Vid SpaceX has released video showing the hovering capabilities of its Dragon 2 crew capsule that could eventually eliminate the need for astronauts to land using parachutes.
The test took place at SpaceX's engineering facility in McGregor, Texas and saw the 6,000-kg (13,228-lb) spacecraft suspended from a cable before the eight SuperDraco thrusters fired up. Over two tests, the capsule hovered and rotated, before settling down on the cable again.
The thrusters will solve two engineering challenges. Firstly, they act as the emergency evacuation rockets if a Falcon rocket runs into trouble during takeoff, blasting the crew free of the debris and returning them to terra firma.
SpaceX successfully tested this capability last May, taking the unmanned capsule from 0-100mph in just 1.2 seconds after the SuperDraco rockets went to maximum safe thrust of 54,431kgf (120,000 pounds-force). In that case, the capsule fell to earth under parachutes.
That's all well and good, but why bother with parachutes? The second and more important point of the rockets is to enable astronauts to return to earth under rocket power alone – although that will take time.
"The ultimate plan is for the capsule to dispense with parachutes altogether and have it land under rocket power using the SuperDraco engines," said NASA on Thursday. "The capsule would undergo reentry, then jettison its heat shield and be slowed, and eventually landed under rocket power alone."
Propulsive landing will not be used initially for missions with NASA astronauts to the International Space Station.
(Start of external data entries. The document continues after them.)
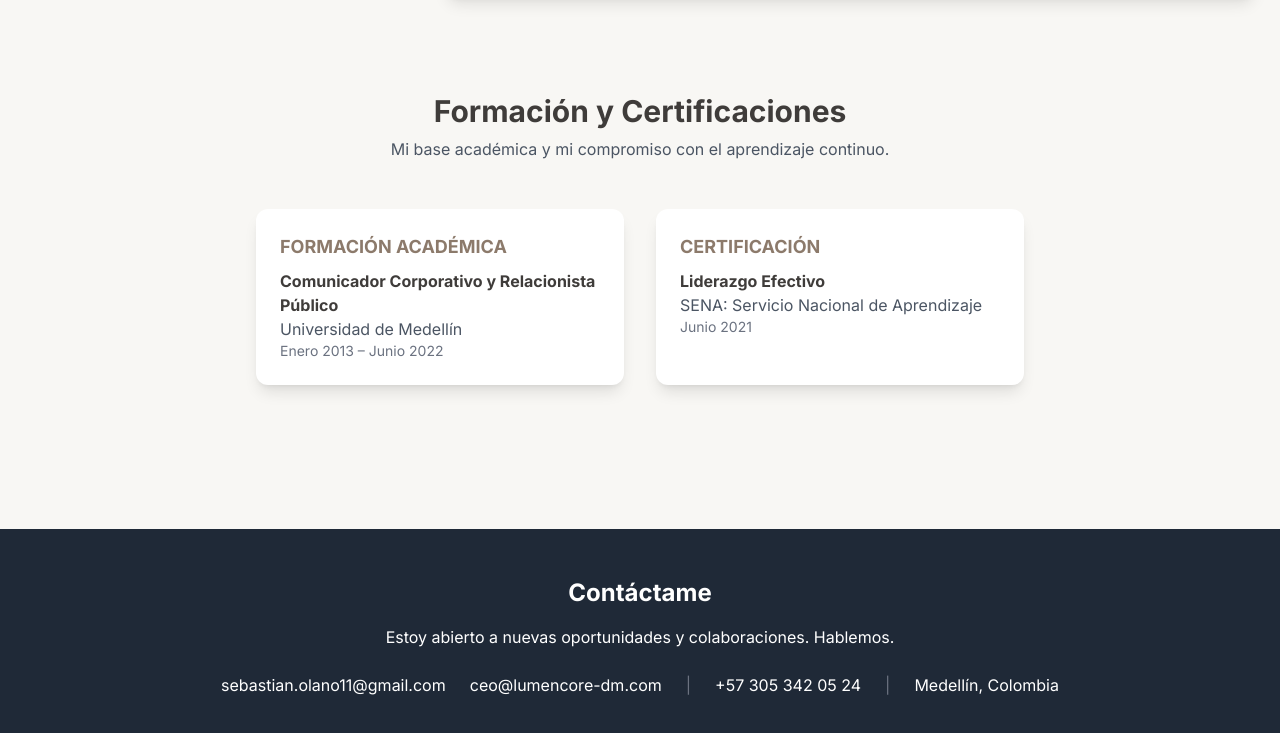
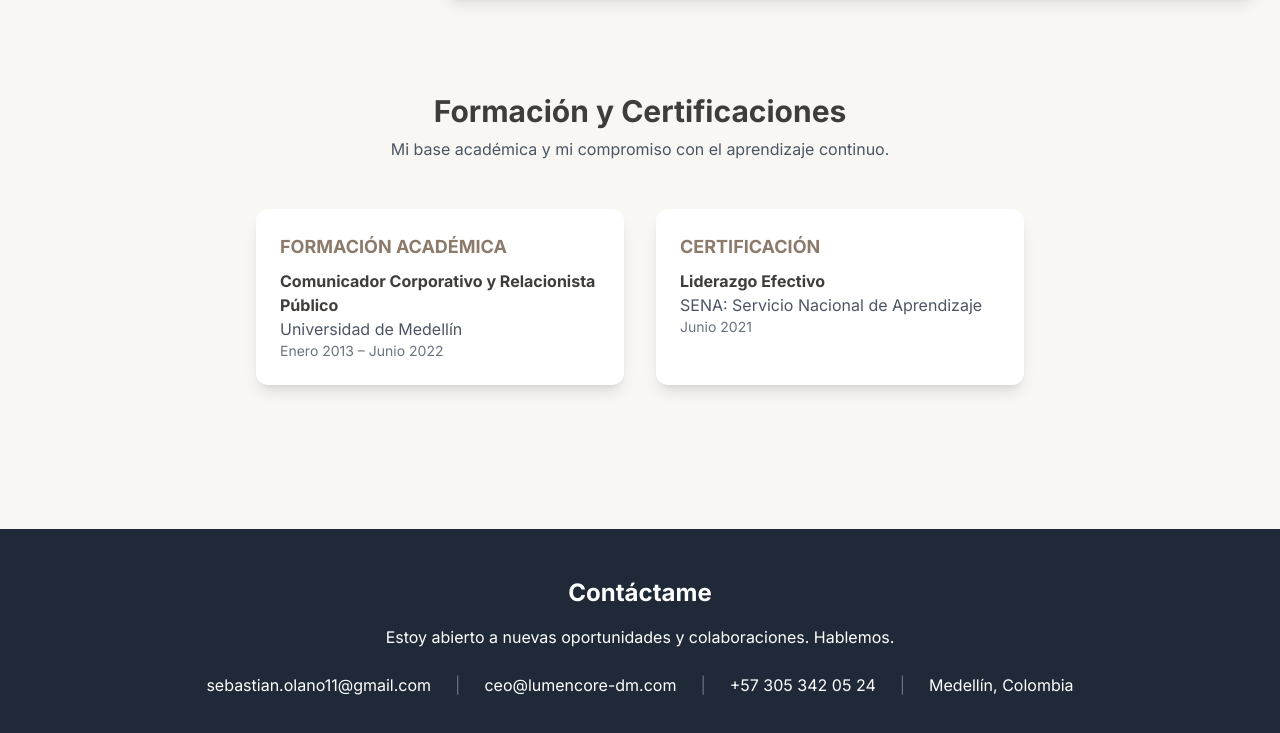
Before and after one commit to ceosm/CV-Sebasti-n-Meneses-Olano, a plain HTML site: page index.html in a window 1280 px wide. Shown: the part 1858-2591 px from the top of the page. Drawn offline with nearby package versions, Linux system fonts and the light colour scheme.

Commit message:
Update index.html
Cambio contacto

```diff
--- a/index.html
+++ b/index.html
@@ -170,6 +170,7 @@
             <!-- CAMBIO CLAVE AQUÍ: Se usa flex-col (vertical) por defecto y md:flex-row (horizontal) en pantallas medianas y grandes. -->
             <div class="flex flex-col md:flex-row justify-center items-center space-y-4 md:space-y-0 md:space-x-6">
                 <a href="mailto:sebastian.olano11@gmail.com" class="hover:text-gray-300 transition-colors">sebastian.olano11@gmail.com</a>
+                <span class="hidden md:block text-gray-500">|</span>
                 <a href="mailto:ceo@lumencore-dm.com" class="hover:text-gray-300 transition-colors">ceo@lumencore-dm.com</a>
                 <span class="hidden md:block text-gray-500">|</span>
                 <a href="tel:+573053420524" class="hover:text-gray-300 transition-colors">+57 305 342 05 24</a>
```
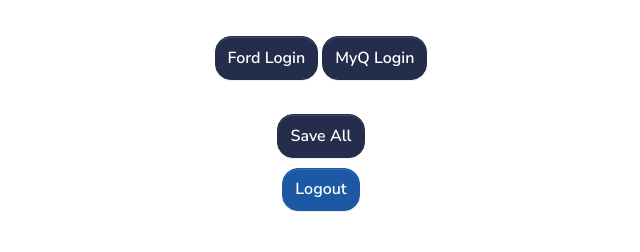
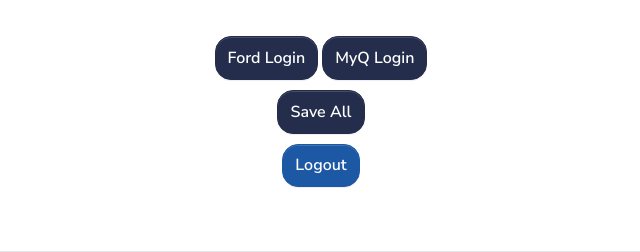
Before and after one commit to dkdude98/ford-app, a Flask app: page /save_ford in a window 1280 px wide. Shown: the part 180-432 px from the top of the page, without its empty margins (319-959 px from the left). Run offline with Flask 2, Linux system fonts and the light colour scheme; some libraries are stand-ins or nearby versions.

Commit message:
Minor UI changes

```diff
--- a/templates/dashboard.html
+++ b/templates/dashboard.html
@@ -25,7 +25,7 @@
                             <button type="button" data-bs-toggle="modal" style="margin-top:10px" class="btn btn-primary" data-bs-target="#modal-myq">
                                         MyQ Login
                                     </button>
-                                    <form name="save-all" method="POST" action="/save_all" class="mt-4"><button type="submit" style="margin-top:10px" class="btn btn-primary" >
+                                    <form name="save-all" method="POST" action="/save_all"><button type="submit" style="margin-top:10px" class="btn btn-primary" >
                                         Save All
                                     </button></form>
                             <a href="{{ url_for('logout') }}" style="margin-top:10px" class="btn btn-tertiary">
```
The Crew Dragon will splash down safely in the ocean under parachutes as its passengers return from the space station.
Looking even further ahead, the rockets will be a key stage in getting humans safely onto the Martian surface. Landing on Mars is tricky, because the atmosphere is thick enough to cause serious heat friction on entry, but not thick enough for parachutes to work for the whole trip.
When the Curiosity rover landed on Mars, it deployed the largest supersonic parachute ever created to slow itself down, but was still going too fast to land safely. After the parachute was jettisoned, the rover landed under rocket power – that's what SpaceX wants to emulate.
Mars landings are off the cards for the moment, as are purely rocket-powered landings. But the tests show the idea is valid – we'll just have to do a lot more testing first. ®